I did a word-count on my current work in progress and was partially gratified to find that I have 95,000 words, give or take. Partially gratified? What’s up with that?
What’s up with it is that not all the words are the right ones. I’m not talking about finicky word choice (although I’m a fan). Instead, I’m talking about the parts which are, for want of a better term, “placeholder-writing.” And what the hell do I mean by that?
“Placeholder-writing” is when you sketch something in and know you’ll go back later. Words that you believe, while writing, describe what you had in your head, but don’t. I’m willing to bet that the most accomplished writers in the world have these little bobbles. Sometimes you’re in the white-hot heat of composition and just want to get it all down on the page/screen/stone tablet. Sometimes you know at the time that you’re not saying it right, but don’t want to spend an hour trying to find the mot juste when it’s just your brain not serving up the correct image or description. Sometimes you need connective tissue between scenes or troop movements and need to figure out what that connective tissue is, but not right now when you’re all inspired to write the next major scene.
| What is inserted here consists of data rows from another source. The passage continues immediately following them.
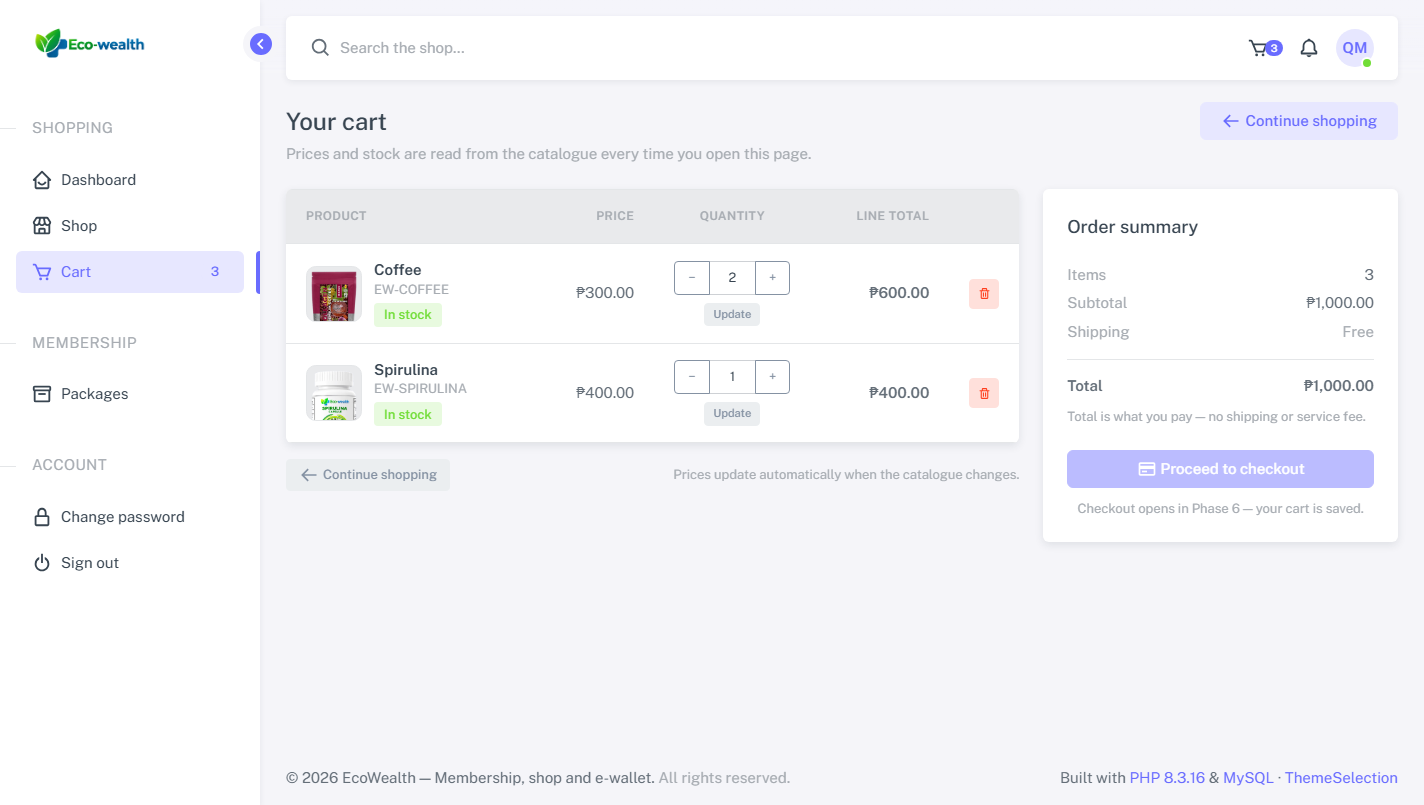
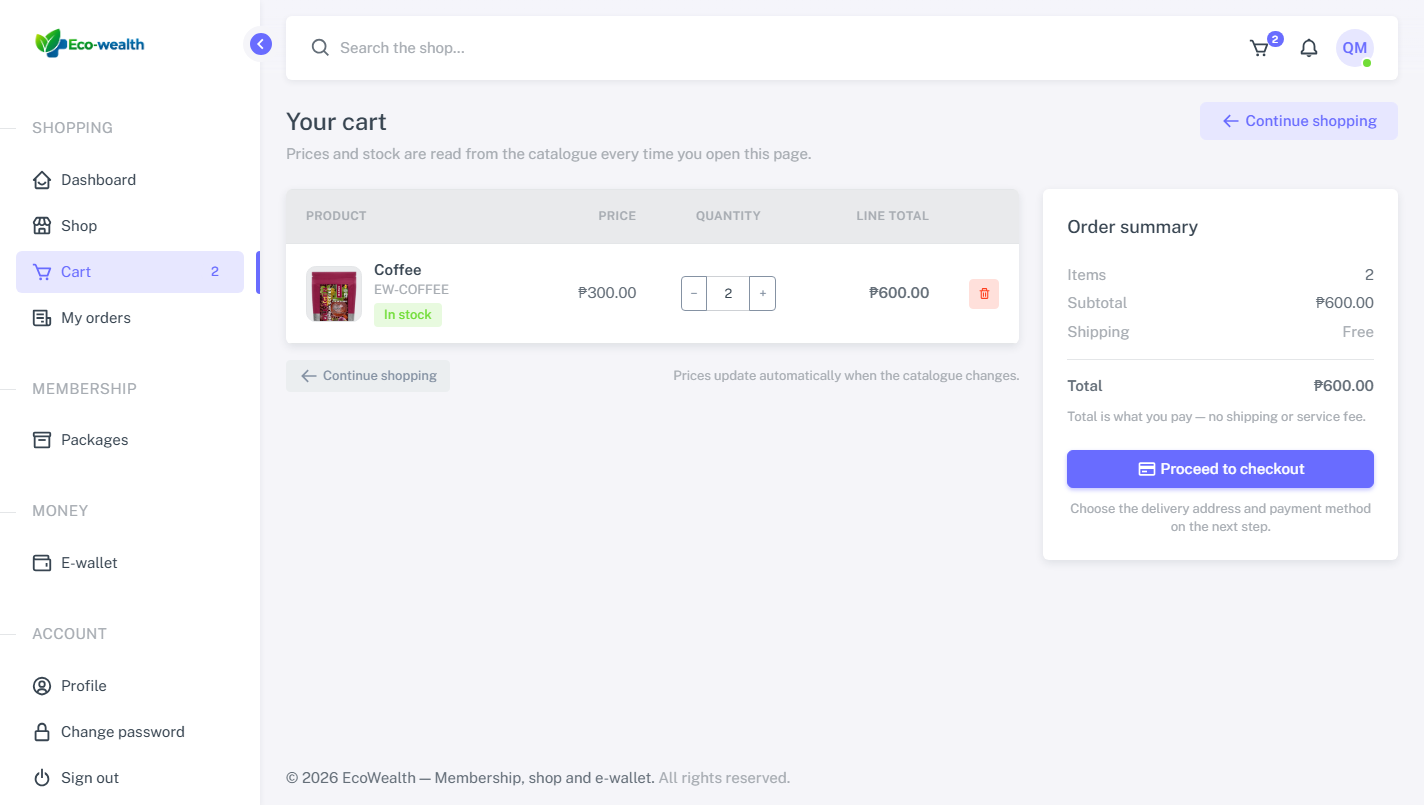
cart: remove the redundant quantity Update button

diff --git a/system/public/assets/css/shop.css b/system/public/assets/css/shop.css
@@ -415,11 +415,6 @@
   width: 4rem;
 }
 
-.cart-update-btn {
-  padding: 0.2rem 0.5rem;
-  font-size: 0.7rem;
-}
-
 .cart-summary {
   position: sticky;
   top: 6rem;

diff --git a/system/app/views/shop/cart.php b/system/app/views/shop/cart.php
@@ -129,7 +129,10 @@ $isEmpty     = $items === [];
                                 <?= csrf_field() ?>
                                 <input type="hidden" name="item_id" value="<?= (int) $item['id'] ?>" />
                                 <!-- First submit button in the form: pressing Enter in the
-                                     quantity field submits the typed value, not a step. -->
+                                     quantity field submits the typed value, not a step.
+                                     There is deliberately no visible "Update" button — the
+                                     steppers are the control, and app-cart.js saves a typed
+                                     quantity as soon as the field changes. -->
                                 <button type="submit" class="visually-hidden" tabindex="-1" aria-hidden="true">Update</button>
                                 <div class="input-group input-group-sm cart-qty-group mx-auto">
                                   <button class="btn btn-outline-secondary" type="submit" name="direction" value="down" data-cart-step="-1" aria-label="Decrease quantity of <?= e((string) $item['product_name']) ?>">&minus;</button>
@@ -145,7 +148,6 @@ $isEmpty     = $items === [];
                                   />
                                   <button class="btn btn-outline-secondary" type="submit" name="direction" value="up" data-cart-step="1" aria-label="Increase quantity of <?= e((string) $item['product_name']) ?>">+</button>
                                 </div>
-                                <button type="submit" class="btn btn-sm btn-label-secondary mt-2 cart-update-btn">Update</button>
                               </form>
                             </td>
                             <td class="text-end text-nowrap fw-semibold" data-line-total><?= e(money((float) $item['line_total'])) ?></td>

diff --git a/system/tests/Cases/CartViewTest.php b/system/tests/Cases/CartViewTest.php
@@ -85,11 +85,25 @@ return [
             'the default submit button must come before the stepper buttons'
         );
 
+        /* The steppers are the only visible quantity controls: the old
+         * "Update" button was removed as redundant (a typed value saves on
+         * change, and Enter still posts through the hidden default). */
+        assert_not_contains('cart-update-btn', $html);
+        assert_same(2, substr_count($html, 'name="direction"'), 'only the two steppers submit the quantity');
+
         assert_contains('Proceed to checkout', $html);
         assert_contains('href="' . url('checkout') . '"', $html);
         assert_contains('Choose the delivery address', $html);
         assert_not_contains('Checkout opens in Phase 6', $html);
         assert_contains('Continue shopping', $html);
+    },
+
+    'P4-T4 a typed quantity saves on change, without a separate Update button' => function (): void {
+        $js = (string) file_get_contents(dirname(__DIR__, 2) . '/public/assets/js/app-cart.js');
+
+        assert_contains("input.matches('[data-cart-qty]')", $js, 'the change listener targets quantity inputs');
+        assert_contains('updateFrom(form);', $js, 'a change posts the typed value');
+        assert_not_contains('cart-update-btn', $js, 'the script does not depend on the removed button');
     },
 
     'P4-T1 an empty cart shows the browse state and no table' => function () use ($render, $stateFor): void {

diff --git a/docs/phase-log.md b/docs/phase-log.md
@@ -1105,4 +1105,36 @@ Phase 7 — manual payments and the order lifecycle: `shop_payment_proofs`, proo
 correction windows, expiry cron. `OrderService` already creates the `pending` order with its deadline and emits the
 first event; Phase 7 adds the document, the review transitions and the `paid`/`payment_failed` side effects.
 
+---
+
+## Post-Phase 6 — Cart quantity saves without an Update button
+
+**Date:** 2026-11-05 · **Status:** complete · **Tests:** 239 PHP cases, 83 smoke checks
+
+### Problem
+
+The cart page rendered a small **Update** button under each quantity stepper. With the **+** / **−** steppers
+and `app-cart.js` already saving a typed quantity on the `change` event (fired when the field loses focus or
+the value is committed), the button had nothing left to do — it read as if a change were still pending.
+
+### Changes
+
+- **`app/views/shop/cart.php`** — removed the visible **Update** button. The visually-hidden first submit
+  stays, so pressing **Enter** in the quantity field still posts the typed value (with and without JavaScript).
+- **`public/assets/css/shop.css`** — removed the now-unused `.cart-update-btn` rule.
+- **`tests/Cases/CartViewTest.php`** — the cart-page case asserts there is no update button and exactly two
+  stepper submits; a new case proves `app-cart.js` still saves a typed quantity on `change`.
+- **QA documentation** — QA4-05, QA4-06, QA4-10 and QA4-13 now say to press **Enter** or use the steppers
+  instead of clicking a button that no longer exists.
+- **Evidence** — refreshed `docs/qa/evidence/phase-4/final-cart-desktop.png` and `final-cart-mobile.png`.
+
+### Verification
+
+- `php tests\run.php` — **239 / 239**.
+- `powershell -NoProfile -File tests\smoke.ps1` — **83 / 83**.
+- Headless Chrome on `/cart` as `QA_Member_01`: 0 `.cart-update-btn` elements, exactly 2 stepper submits;
+  typing **3** and firing `change` saved the line (quantity 3, line total ₱900.00); restoring **2** saved
+  again; no console errors.
+
+
 

diff --git a/docs/qa/phase-4-cart.md b/docs/qa/phase-4-cart.md
@@ -156,7 +156,9 @@ P4-T11 JSON contract · P4-T12 no-JS add · P4-T13 drawer refresh.
 
 1. Add **Coffee ×1** and **Spirulina ×1** (QA4-02 shows how).
 2. Open `/cart`.
-3. Change the Coffee quantity to **3** and press **Update** (or press Enter).
+3. Change the Coffee quantity to **3** and press **Enter** — the value saves when the field changes, so
+   clicking away also works. There is no separate **Update** button; the **+** / **−** steppers are the
+   control.
 4. Click the red **trash** icon on Spirulina.
 
 **Expected**
@@ -177,7 +179,7 @@ P4-T11 JSON contract · P4-T12 no-JS add · P4-T13 drawer refresh.
 
 **Steps**
 
-1. With one line in the cart, type **0** in its quantity box and press **Update**.
+1. With one line in the cart, type **0** in its quantity box and press **Enter**.
 
 **Expected**
 
@@ -271,7 +273,7 @@ P4-T11 JSON contract · P4-T12 no-JS add · P4-T13 drawer refresh.
 1. Add **Serpentina** ×1 to the cart.
 2. As `admin`, disable Serpentina (pause icon).
 3. Reload `/cart` as the member.
-4. Try **+** on its quantity, then set the quantity to **0** and press **Update**.
+4. Try **+** on its quantity, then set the quantity to **0** and press **Enter**.
 
 **Expected**
 
@@ -352,7 +354,8 @@ P4-T11 JSON contract · P4-T12 no-JS add · P4-T13 drawer refresh.
 
 1. DevTools → **Settings** (gear) → **Debugger** → tick **Disable JavaScript**. Reload `/shop`.
 2. Open a product (e.g. `/shop/2`), set quantity **2**, click **Add to cart**.
-3. Open `/cart` and change a quantity with **Update**.
+3. Open `/cart`, type a new quantity in the field and press **Enter**. (There is no visible **Update**
+   button: the **+** / **−** buttons are the submit controls, and Enter posts the typed number.)
 4. Click the row's **+** button twice, then its **−** button once.
 5. Press Enter while the quantity field is focused (type a new number first).
 6. Remove a line with the trash button.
Sometimes my placeholders are baldly placeholder-ish. I can’t remember the name of the household manservant who is holding the reins of the messenger’s horse. I put in an XX to remind me to slug the name in later. There’s a medical procedure I need to look up, but I don’t have the book with me. XX. Need something translated: XX. All perfectly valid use of placeholder-technology.
But the stuff I really need to look out for is the writing where, at the time, I thought I was capturing what I meant, and, on re-reading, realize I didn’t capture it at all. Those 95,000 words? Some of them, to paraphrase Inigo Montoya, don’t mean what I thought they meant.
Purportedly, when asked about a passage in “Pippa Passes,” Robert Browning said something along the lines of “When I wrote that, only God and Robert Browning knew the meaning of it. Now that privilege is reserved to God alone.” Finding the right words means making sure that it’s you, God, and the reader who are in on what’s going on.
Madeleine Robins is the author of The Stone War, Point of Honour, and Petty Treason, as well as many short stories (mostly available on her bookshelf at BVC). She is currently finishing a book and trying to digitize her Regency romances, which date from a World Without Computers…